Infill housing - the addition of new housing units to existing neighbourhoods - is an important part of the City's overall strategy to combat the impacts of urban sprawl. Focusing growth in areas with existing infrastructure such as roads, schools, parks and transit makes it possible to build resilient neighbourhoods with access to daily services and a wider variety of housing options.
Efficiently using our infrastructure by adding new housing to our central neighbourhoods is vital to the long-term health of our community, but only if we do it right. We're working to ensure that infill housing is high-quality and designed to complement surrounding neighbourhoods.
Building on the success of the 2016 Infill Challenge, the City of Kelowna presented its second open design competition for infill development. The Infill Design Challenge (IDC) 2.0 set out to generate innovative new ideas for infill housing that works to enhance affordability, diversity, resiliency, inclusivity, and livability in Kelowna’s housing system. Visit the competition page for more info.
The Infill Challenge was developed as an innovative competition to identify new designs for infill housing in parts of Kelowna’s urban core. Winning projects were intended to act as catalysts, inspiring greater achievement in infill housing design and strengthening community and developer support along the way.
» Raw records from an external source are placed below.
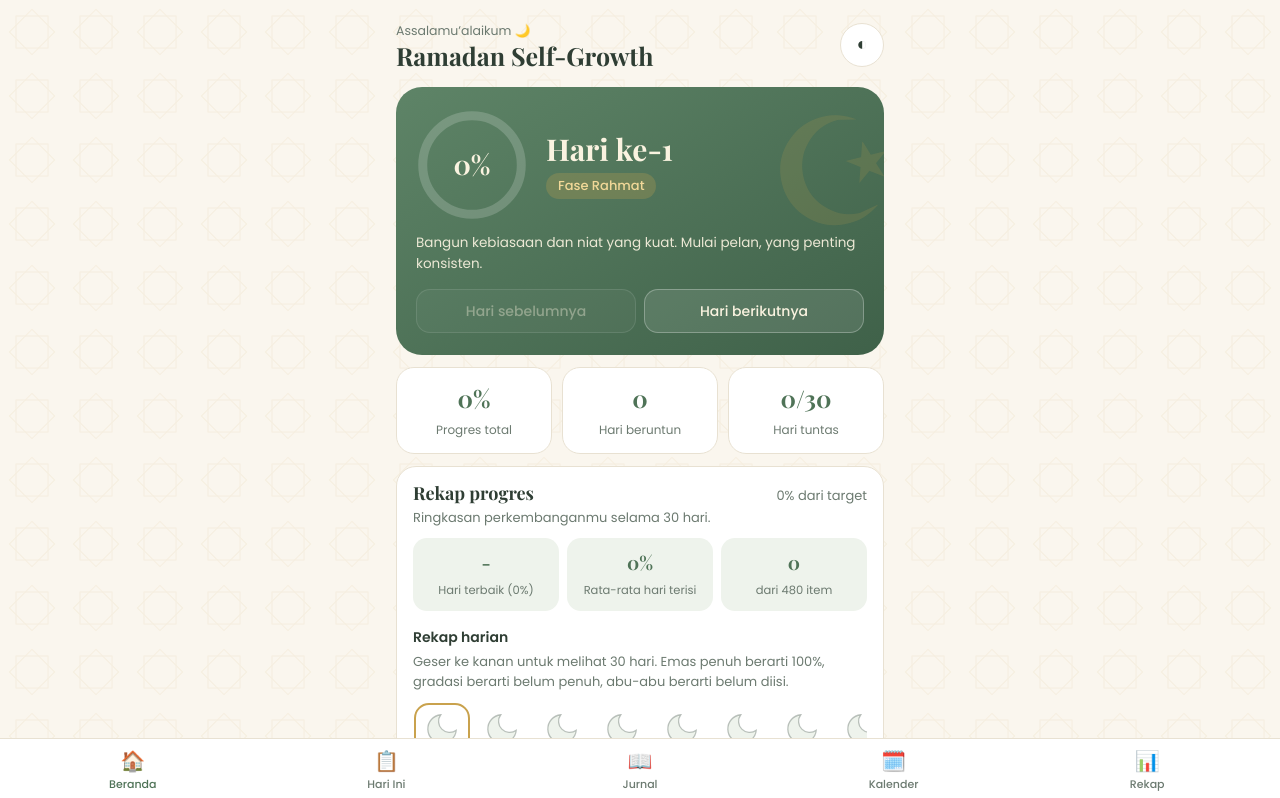
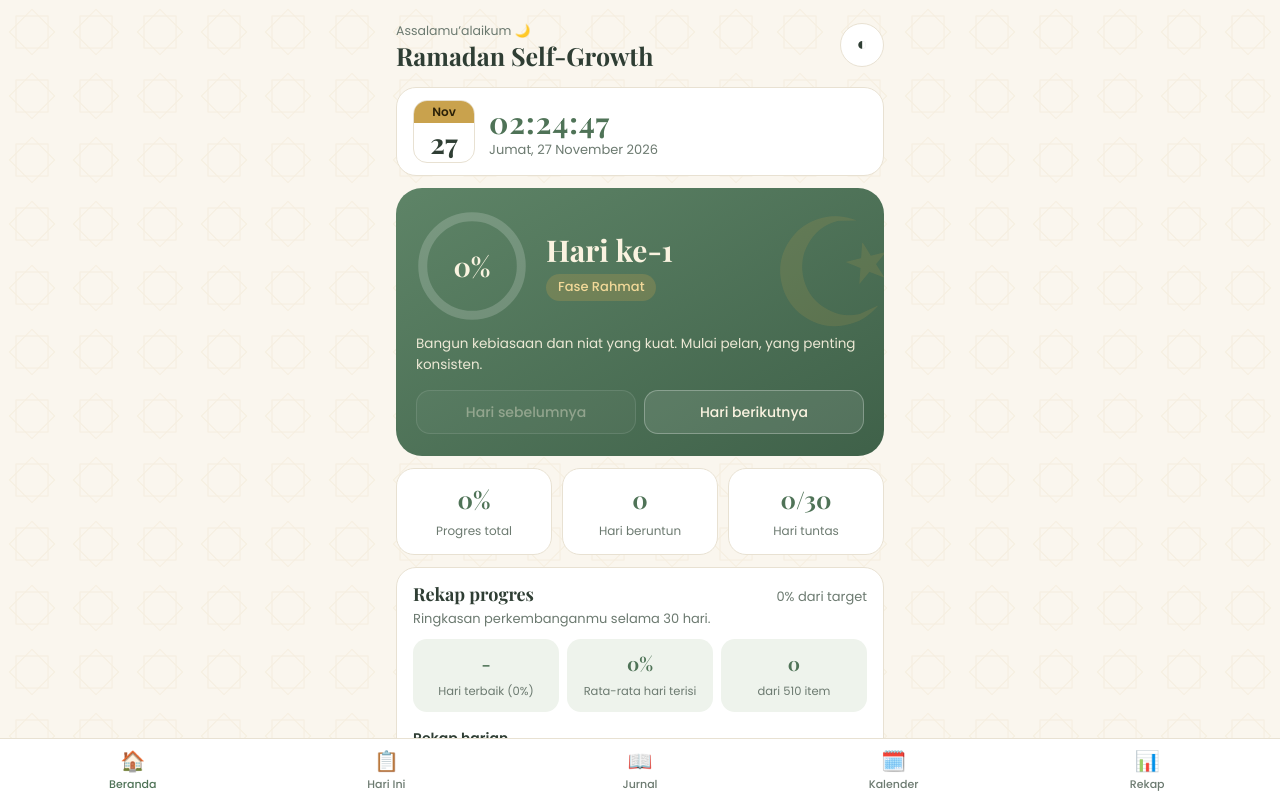
Before and after one commit to novanmustika-ai/Ramadhan-Self-Growth, a plain HTML site: page index.html in a window 1280 px wide. Shown: the top 798 px of the page. Drawn offline with nearby package versions, Linux system fonts and the light colour scheme.

Commit message:
Add files via upload

```diff
--- a/index.html
+++ b/index.html
@@ -59,6 +59,12 @@ h1,h2,h3{font-family:'Playfair Display',Georgia,serif;margin:0;line-height:1.2}
 .xrow{display:grid;grid-template-columns:1fr 1fr;gap:8px}.chips{display:flex;flex-wrap:wrap;gap:8px;margin:8px 0}.chip2{min-height:44px;padding:0 14px;border-radius:99px;border:1.5px solid var(--line);background:var(--card);color:var(--ink);font:500 13px 'Poppins',sans-serif;cursor:pointer}.chip2.on{background:var(--gold);border-color:var(--gold);color:#2b2108}textarea{width:100%;min-height:80px;border-radius:12px;border:1px solid var(--line);background:var(--card);color:var(--ink);font:14px 'Poppins',sans-serif;padding:10px;resize:vertical}.miss{font-size:13px;color:var(--mute);margin:4px 0}
 .strip{display:flex;gap:6px;overflow-x:auto;padding:8px 2px 12px;scroll-snap-type:x proximity;-webkit-overflow-scrolling:touch}.dayc{flex:none;width:54px;scroll-snap-align:center;background:none;border:0;border-radius:14px;padding:6px 2px;color:var(--ink);font:500 12px 'Poppins',sans-serif;cursor:pointer;text-align:center;min-height:44px}.dayc.cur{outline:2px solid var(--gold);outline-offset:-1px}.dayc svg{width:38px;height:38px;display:block;margin:0 auto 2px;overflow:visible}.dayc.full svg{filter:drop-shadow(0 0 4px rgba(201,162,77,.65))}.dayc small{display:block;color:var(--mute);font-size:10.5px}
 .inp{width:100%;min-height:46px;border-radius:12px;border:1px solid var(--line);background:var(--card);color:var(--ink);font:15px 'Poppins',sans-serif;padding:0 12px;margin:6px 0 4px}
+.clock{display:flex;align-items:center;gap:14px;background:var(--card);border:1px solid var(--line);border-radius:20px;padding:12px 16px;margin-bottom:12px}
+.cal-t{flex:none;width:62px;border-radius:14px;overflow:hidden;border:1px solid var(--line);text-align:center;background:var(--card)}
+.cal-t i{display:block;background:var(--gold);color:#2b2108;font:600 12px 'Poppins',sans-serif;font-style:normal;padding:2px 0}
+.cal-t em{display:block;font:700 28px 'Playfair Display',serif;font-style:normal;line-height:1.4;color:var(--ink)}
+.ck-r b{display:block;font:700 30px 'Playfair Display',serif;font-variant-numeric:tabular-nums;color:var(--sage2);letter-spacing:1px;line-height:1.2}
+.ck-r small{display:block;color:var(--mute);font-size:13px}
 .foot{text-align:center;color:var(--mute);font-size:12.5px;margin-top:18px}
 .foot button{background:none;border:0;color:var(--mute);text-decoration:underline;font:inherit;cursor:pointer;min-height:44px}
 nav.tabs{position:fixed;left:0;right:0;bottom:0;z-index:5;display:flex;justify-content:space-around;background:var(--card);border-top:1px solid var(--line);padding:6px 6px calc(6px + env(safe-area-inset-bottom,0px))}
@@ -88,12 +94,12 @@ nav.tabs button.on{color:var(--sage2)}
 <div id="toast" role="status"></div>
 <script>
 /* ====== DATA ====== */
-var TOTAL = 16; // 15 checklist + 1 tantangan
+var TOTAL = 17; // 16 checklist + 1 tantangan
 var CATS = [
  {k:'ibadah',n:'Ibadah',i:'🕌',t:['Puasa hari ini','Salat 5 waktu','Tarawih atau qiyamul lail','Tilawah Al-Qur’an','Dzikir dan doa']},
  {k:'akhlak',n:'Akhlak dan sosial',i:'🤝',t:['Sedekah hari ini','Menjaga lisan','Berbuat baik pada seseorang','Kabari keluarga atau sahabat']},
  {k:'sehat',n:'Kebiasaan sehat',i:'🌿',t:['Sahur dan berbuka sehat','Minum air cukup','Tidur cukup','Olahraga ringan']},
- {k:'fokus',n:'Digital dan fokus',i:'🎯',t:['Batasi media sosial','Selesaikan 1 prioritas harian']}
+ {k:'fokus',n:'Digital dan fokus',i:'🎯',t:['Batasi media sosial','Selesaikan 1 prioritas harian','Belajar hal baru untuk pengembangan diri']}
 ];
 var CH = ['Tulis niat dan alasan Ramadanmu','Kirim pesan terima kasih ke satu orang','Sedekah tanpa diketahui siapa pun','Salat sunnah dua rakaat di waktu dhuha','Tidak mengeluh seharian','Telepon orangtua atau keluarga','Bersihkan satu sudut rumah lalu donasikan barang layak pakai','Baca terjemah satu surat pendek','Minta maaf pada satu orang','Tulis 10 hal yang kamu syukuri',
  'Traktir takjil untuk orang sekitar','Puasa media sosial selama 24 jam','Doakan 5 orang yang kamu sayangi','Rapikan keuangan dan catat pengeluaran','Jalan kaki 20 menit setelah tarawih','Hubungi teman lama','Bantu pekerjaan orang lain tanpa diminta','Tulis surat untuk dirimu di Idulfitri','Hafalkan satu doa baru','Beri apresiasi tulus ke rekan kerja atau teman',
@@ -121,6 +127,24 @@ function stats(){
  for(i=1;i<=30;i++){ tot+=pct(i); if(pct(i)>=.75) tun++; }
  return {streak:s, tuntas:tun, total:Math.round(tot/30*100)};
 }
+/* ====== KALENDER DAN JAM REAL TIME (mengikuti waktu perangkat) ====== */
+function clockParts(){
+ var n=new Date(), p=function(x){ return ('0'+x).slice(-2); };
+ return {t:p(n.getHours())+':'+p(n.getMinutes())+':'+p(n.getSeconds()), wd:n.toLocaleDateString('id-ID',{weekday:'long'}), dd:n.getDate(), mo:n.toLocaleDateString('id-ID',{month:'long'}), yr:n.getFullYear()};
+}
+function clockCard(cls){
+ var c=clockParts();
+ return '<section class="clock '+cls+'"><div class="cal-t"><i id="ck-mo">'+c.mo.slice(0,3)+'</i><em id="ck-dd">'+c.dd+'</em></div><div class="ck-r"><b id="ck-t">'+c.t+'</b><small id="ck-d">'+c.wd+', '+c.dd+' '+c.mo+' '+c.yr+'</small></div></section>';
+}
+function tick(){
+ var a=document.getElementById('ck-t'); if(!a) return;
+ var c=clockParts();
+ a.textContent=c.t;
+ document.getElementById('ck-d').textContent=c.wd+', '+c.dd+' '+c.mo+' '+c.yr;
+ document.getElementById('ck-dd').textContent=c.dd;
+ document.getElementById('ck-mo').textContent=c.mo.slice(0,3);
+}
+setInterval(tick,1000);
 /* ====== EVALUASI & EKSPOR ====== */
 var OB=['Capek atau kurang tidur','Lupa','Sibuk kerja atau kuliah','Sedang berhalangan atau kurang sehat','Kurang motivasi','Target terlalu banyak'];
 var TIP=['Kurangi beban: jaga dulu salat, puasa, dan tidur lebih awal. Sisanya bonus.','Pasang pengingat di HP saat sahur, setelah magrib, dan sebelum tidur.','Pilih 3 item minimal yang pasti dikerjakan dan tempelkan ke kebiasaan yang sudah rutin.','Tidak apa-apa. Fokus pada yang bisa dilakukan: dzikir, doa, sedekah, menjaga lisan, dan istirahat cukup.','Mulai dari tantangan harian yang paling ringan, lalu ingat kembali alasan niatmu di awal.','Kecilkan target besok jadi 3 item inti supaya terasa ringan dan konsisten.'];
@@ -215,17 +239,18 @@ var first = true;
 function render(){
  var d=S.day, ph=phase(d), p=pct(d), st=stats(), C=2*Math.PI*44, off=C*(1-p), cls=first?'fade':'';
  var h = '<div class="top"><div><small>Assalamu’alaikum'+(S.name?', '+esc(S.name):'')+' 🌙</small><h1>Ramadan Self-Growth</h1></div><button class="ico" id="theme" aria-label="Ganti mode terang atau gelap">◐</button></div>';
+ h += clockCard(cls);
  h += '<section class="hero '+cls+(p===1?' pop':'')+'"><div class="row"><div class="ring"><svg width="112" height="112" viewBox="0 0 100 100"><circle cx="50" cy="50" r="44" fill="none" stroke="rgba(255,255,255,.18)" stroke-width="8"/><circle cx="50" cy="50" r="44" fill="none" stroke="#E7C873" stroke-width="8" stroke-linecap="round" stroke-dasharray="'+C.toFixed(1)+'" stroke-dashoffset="'+off.toFixed(1)+'"/></svg><b>'+Math.round(p*100)+'%</b></div><div><h2>Hari ke-'+d+'</h2><span class="chip">'+ph.n+'</span></div></div><p>'+ph.s+'</p><div class="nav"><button id="prev" '+(d<=1?'disabled style="opacity:.4"':'')+'>Hari sebelumnya</button><button id="next" '+(d>=30?'disabled style="opacity:.4"':'')+'>Hari berikutnya</button></div></section>';
  h += '<div class="stats '+cls+'"><div class="stat"><b>'+st.total+'%</b><span>Progres total</span></div><div class="stat"><b>'+st.streak+'</b><span>Hari beruntun</span></div><div class="stat"><b>'+st.tuntas+'/30</b><span>Hari tuntas</span></div></div>';
  h += recapCard(cls);
  var chDone = arr(d).indexOf('ch')>-1;
  var chCard = '<section class="card gold '+cls+'"><div class="head"><h3>Tantangan hari ke-'+d+'</h3></div><p class="sub" style="margin-bottom:0;color:var(--ink);font-size:15px;margin-top:6px">'+CH[d-1]+'</p><button class="go'+(chDone?' on':'')+'" data-id="ch">'+(chDone?'✓ Selesai':'Tandai selesai')+'</button></section>';
+ h += chCard;
  CATS.forEach(function(c){
   var n=0, items='';
   c.t.forEach(function(t,j){ var id=c.k+j, on=arr(d).indexOf(id)>-1; if(on) n++; items += '<label class="t"><input type="checkbox" data-id="'+id+'" '+(on?'checked':'')+'><span class="box">✓</span><span>'+t+'</span></label>'; });
   h += '<section class="card '+cls+'"><div class="head"><h3>'+c.i+' '+c.n+'</h3><em>'+n+' dari '+c.t.length+'</em></div><div class="bar"><i style="width:'+(n/c.t.length*100)+'%"></i></div>'+items+'</section>';
  });
- h += chCard;
  h += evalCard(cls);
  /* rekap dipindah ke atas checklist */
  h += '<section class="card '+cls+'"><h3>Kalender 30 hari</h3><p class="sub" style="margin-bottom:0">Ketuk tanggal untuk melihat harinya. Makin pekat, makin tuntas.</p><div class="cal">';
```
Entries were vetted against criteria established by a broad cross-section of the community.
The result of the 2016 Infill Challenge was the creation of a unique 4 dwelling housing zone called RU7 (under Zoning Bylaw No. 8000). Under our new Zoning Bylaw No. 12375, the RU7 zone has been replaced with the MF1 - Infill Housing Zone.
If your property has a future land use of C-NHD - Core Area Neighbourhood or S-MU - Suburban-Multi, it may be possible for you to rezone to MF1 - Infill Housing. See our Development Overview Process page for how to rezone your property. If you aren't sure what your future land use is, check out our map viewer.
All properties that were previously zoned RU7 (Zoning Bylaw No. 8000) will be automatically rezoned to MF1 under Zoning Bylaw No. 12375 to permit the same or greater number of units.
If your property is already zoned under MF1 and you wish to develop a project, you need to have a apply for two permits:
1. Development permit– evaluates the form and character of a development proposal, including landscaping. The development permit review process is rigorous and aims to ensure that every proposed development contributes positively to the surrounding neighbourhood and aligns with Chapter 18: Design Guidelines in the 2040 OCP.
2. Building permit – ensures compliance with the BC Building Code.
Communicating with your neighbours about your development proposal is strongly encouraged. Reactions to new development can range from curiosity to concern, and we suggest keeping in contact with your neighbours throughout the planning and development process. Having neighbourhood support helps infill development contribute to stronger, more diverse neighbourhoods.
Before moving forward with a MF1 development proposal, you should be aware of several important considerations:
- Design standards: urban development proposals are reviewed carefully to ensure they meet the OCP Chapter 18 Design Guidelines.
- Development cost charges (DCCs): DCCs must be paid for each new residential unit developed on your parcel. DCCs are paid at the building permit stage and can cost between $20,000 to $50,000 per unit.
- Frontage improvements & services: you may be required to pay a deposit to cover the cost of upgrading the road in front of your property including improvements to the curb, sidewalk, boulevard and street lighting. You may also be required to upgrade services such as water and sewer lines. These fees are paid at the building permit stage. An estimate on these fees may be available if you contact our Planning Department at email@example.com.
- Tenure: it’s important to determine how you want to develop your lot, including if you want to stratify and sell the units or rent them out. The form of tenure you choose can have an impact on the costs listed above. It is much simpler to stratify the units at the time of construction than after you have occupancy.
- Building permit fees: these fees are calculated based on the estimated value of construction. A home protection warranty is required.